Thursday, February 2, 2012

Judge vs Jury on Preliminary Determinations of Admissibility

The following question was asked on the Facebook page @;

"Can you shed light on questions in evidence where it is up to the jury to decide certain things and up to the judge to instruct the jury etc."


On the MBE, these questions revolve around the preliminary determination as to whether evidence is admissible. In other words, sometimes the existence of a preliminary fact is a condition to the admissibility of evidence, and a question is raised as to whether a judge or jury should make a determination as to that fact.

As a general rule, the judge decides on facts that involve the competency of evidence while the jury decides on facts that involve the relevancy of evidence.

More specifically, the jury decides matters such as the authenticity of a document, whether a witness had personal knowledge of an event to which the witness testified, as well as the credibility of any witness that has testified.

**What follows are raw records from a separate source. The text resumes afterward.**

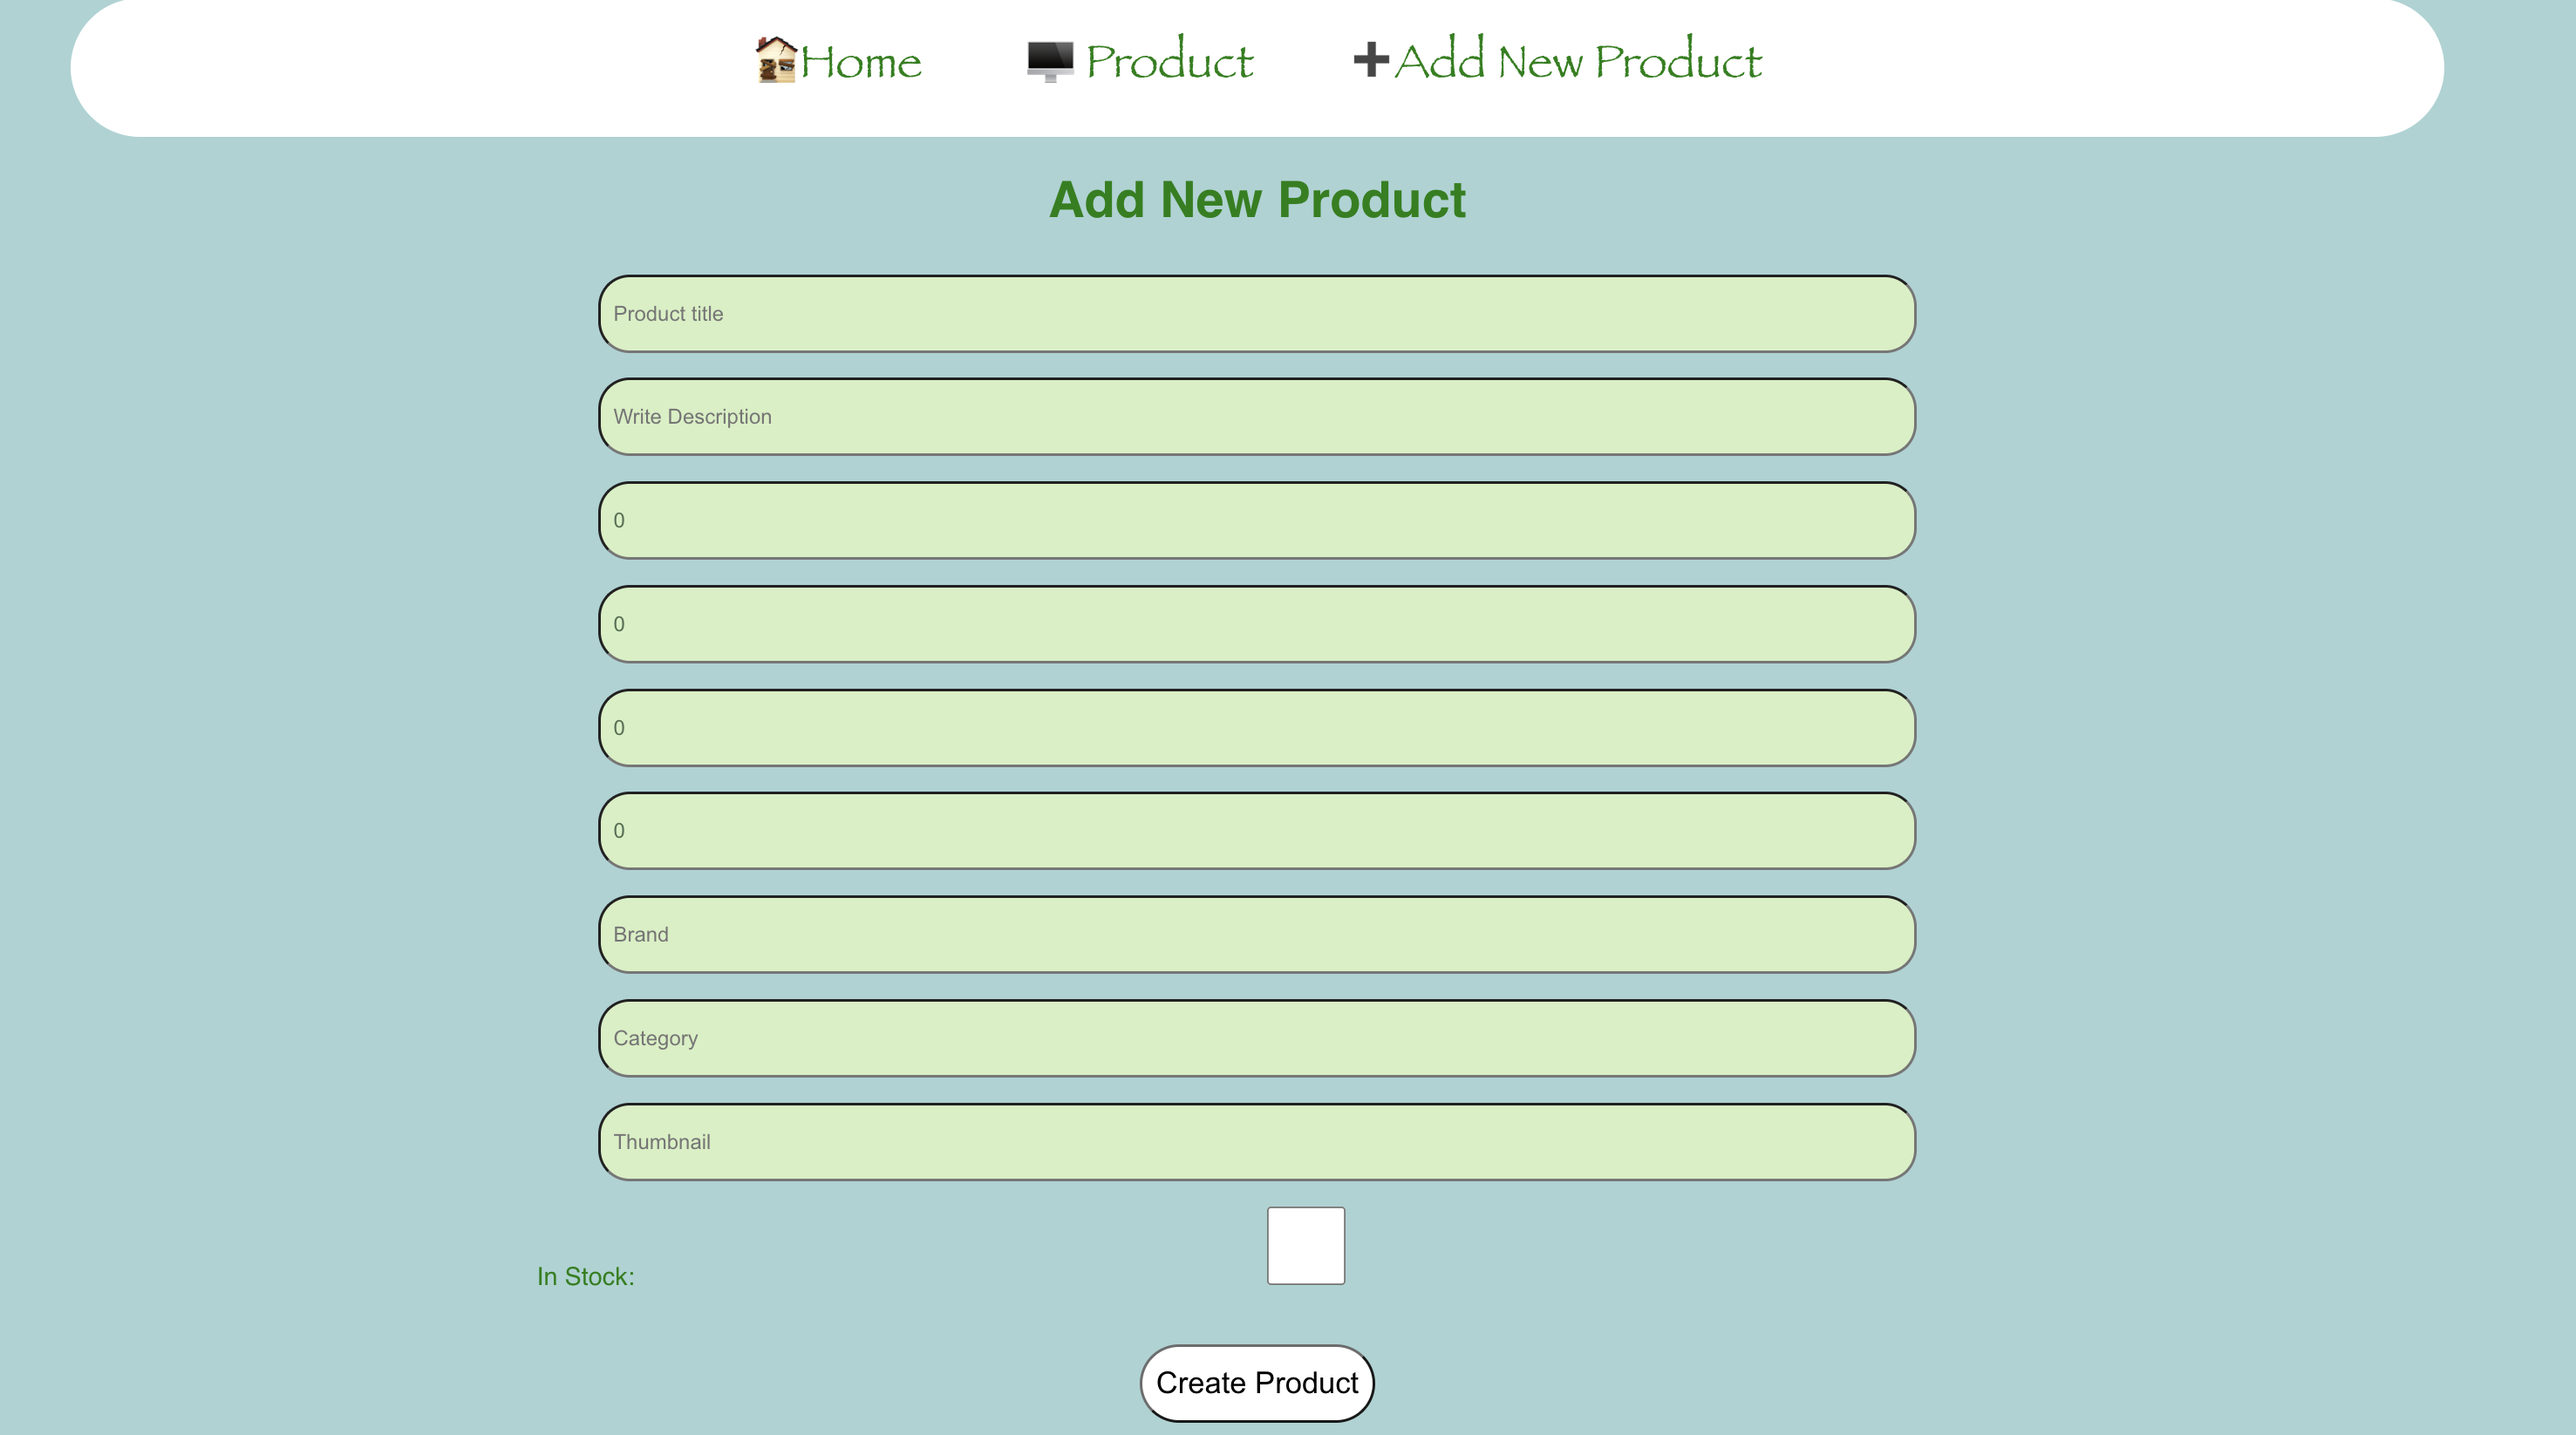
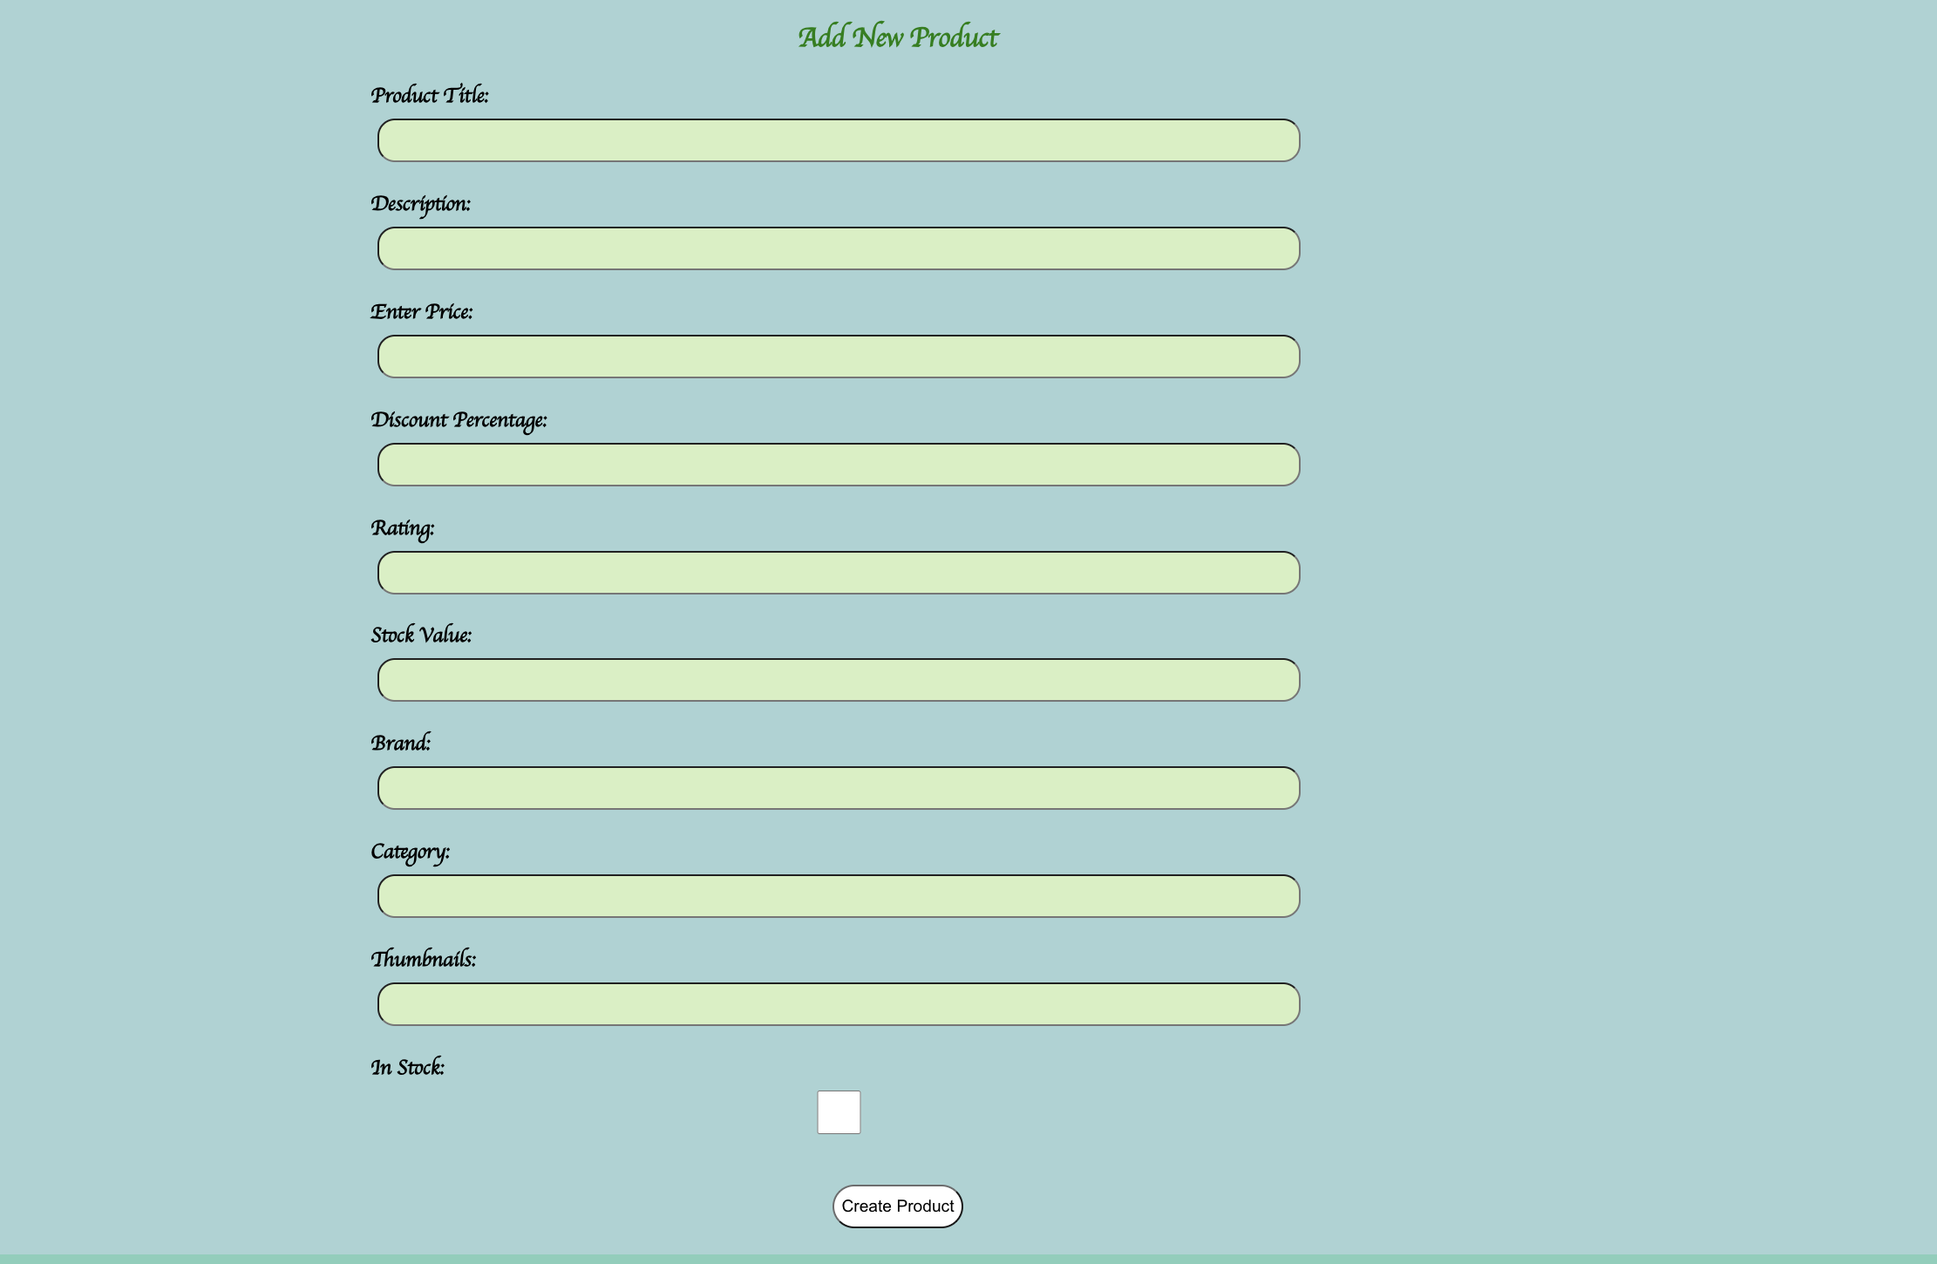
readme

diff --git a/src/screens/ProductCreate.jsx b/src/screens/ProductCreate.jsx
@@ -8,10 +8,10 @@ function ProductCreate() {
 
     title: "",
     description: "",
-    price: 0,
-    discountPercentage: 0,
-    rating: 0,
-    stock: 0,
+    price: "",
+    discountPercentage: "",
+    rating: "",
+    stock: "",
     brand: "",
     category: "",
     thumbnail: "",
@@ -48,69 +48,60 @@ function ProductCreate() {
     <div className="create-conatainer">
       <h1>Add New Product</h1>
       <form onSubmit={handleSubmit}>
-        <input 
+        <h2>Product Title:<input 
         type="text"
-        placeholder="Product title"
         name="title"
         value={product.title} 
         onChange={handleChange}
-        />
-        <input 
+        /></h2>
+        <h2>Description:<input 
         type="text"
-        placeholder="Write Description"
         name="description"
         value={product.description} 
         onChange={handleChange}
-        />
-        <input 
+        /></h2>
+        <h2>Enter Price:<input 
         type="number"
-        placeholder="Enter Price"
         name="price"
         value={product.price} 
         onChange={handleChange}
-        />
-        <input 
+        /></h2>
+        <h2>Discount Percentage:<input 
         type="number"
-        placeholder="Discount Percentage"
         name="discountPercentage"
         value={product.discountPercentage} 
         onChange={handleChange}
-        />
-          <input 
+        /></h2>
+          <h2>Rating:<input 
         type="number"
-        placeholder="rating"
         name="rating"
         value={product.rating} 
         onChange={handleChange}
-        />
-        <input 
+        /></h2>
+        <h2>Stock Value:<input 
         type="number"
-        placeholder="Stock"
         name="stock"
         value={product.stock} 
         onChange={handleChange}
-        />
-        <input 
+        /></h2>
+        <h2>Brand:<input 
         type="text"
-        placeholder="Brand"
         name="brand"
         value={product.brand} 
         onChange={handleChange}
-        />
-        <input 
+        /></h2>
+        <h2>Category:<input 
         type="text"
-        placeholder="Category"
         name="category"
         value={product.category} 
         onChange={handleChange}
-        />
-        <input 
+        /></h2>
+        <h2>Thumbnails:<input 
         type="text"
-        placeholder="Thumbnail"
         name="thumbnail"
         value={product.thumbnail} 
         onChange={handleChange}
-        />
+        /></h2>
         {/* <input 
         type="text"
         placeholder="Image"
@@ -119,14 +110,14 @@ function ProductCreate() {
         onChange={handleChange}
         /> */}
         <div>
-          <label htmlFor="stock-box">In Stock:
-        <input
+          <label className="stock-tik" htmlFor="stock-box">
+        <h2>In Stock:<input
         id="stock-box"
         type="checkbox"
         name="stock"
         checked={product.stock} 
         onChange={handleCheckboxChange}
-        />
+        /></h2>
           </label>
         </div>
 

diff --git a/src/App.css b/src/App.css
@@ -61,6 +61,7 @@ button {
 .products-container a {
     text-decoration: none;
     color: black;
+
 }
 
 .samples-container {
@@ -114,4 +115,22 @@ input {
 .details-container h1 {
     font-size: 30px;
     font-family: cursive;
+}
+h2{
+    display: flex;
+    color: #000000;
+    /* text-align: center; */
+    /* margin-right: 40px; */
+    flex-direction: column;
+    align-items: flex-start;
+    margin-left: 30%;
+    font-family: cursive;
+}
+
+h1 {
+    font-family: cursive;
+}
+.stock-tik {
+    flex-direction: column;
+    align-items: stretch;
 }

diff --git a/src/screens/ProductEdit.jsx b/src/screens/ProductEdit.jsx
@@ -86,12 +86,12 @@ function ProductEdit() {
         <input
           type="number"
           placeholder="rating"
-          name="Give Rating"
+          name="rating"
           value={product.rating}
           onChange={handleChange}
         />
         <input
-          type="type"
+          type="number"
           placeholder="Stock"
           name="stock"
           value={product.stock}

diff --git a/README.md b/README.md
@@ -1,7 +1,13 @@
+# Front-End Project
 
 ![Front-end](</screenshots/home.png>)
-# Products Catalog
+
+## Products Catalog
 Welcome to the front-end project for the Product Catalog! This application provides a user-friendly interface to interact with a product catalog, featuring a home page with random products, a product page displaying all products, and a page to add new products. Every product have a detail page, in detail page you can edit and delete the products.
+
+<!-- ## Introduction
+
+Explain briefly what your project is about and its purpose. Include information about the external back-end API that your front-end interacts with. -->
 
 ## Feature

The judge, on the other hand, decides on matters such as the requirements of hearsay exceptions, the existence of a privilege, whether an expert is an expert for the purposes of expert testimony, etc. This is not an exhaustive list, but, generally, judges decide on matters of law, while juries decide on matters of fact.

As an additional matter, at least in respect to the MBE (as opposed to state-specific rules) when the judge is making these preliminary determinations of admissibility, the judge can consider any relevant evidence, even if that evidence would not be admissible under the Federal Rules for other purposes.

No comments:

Post a Comment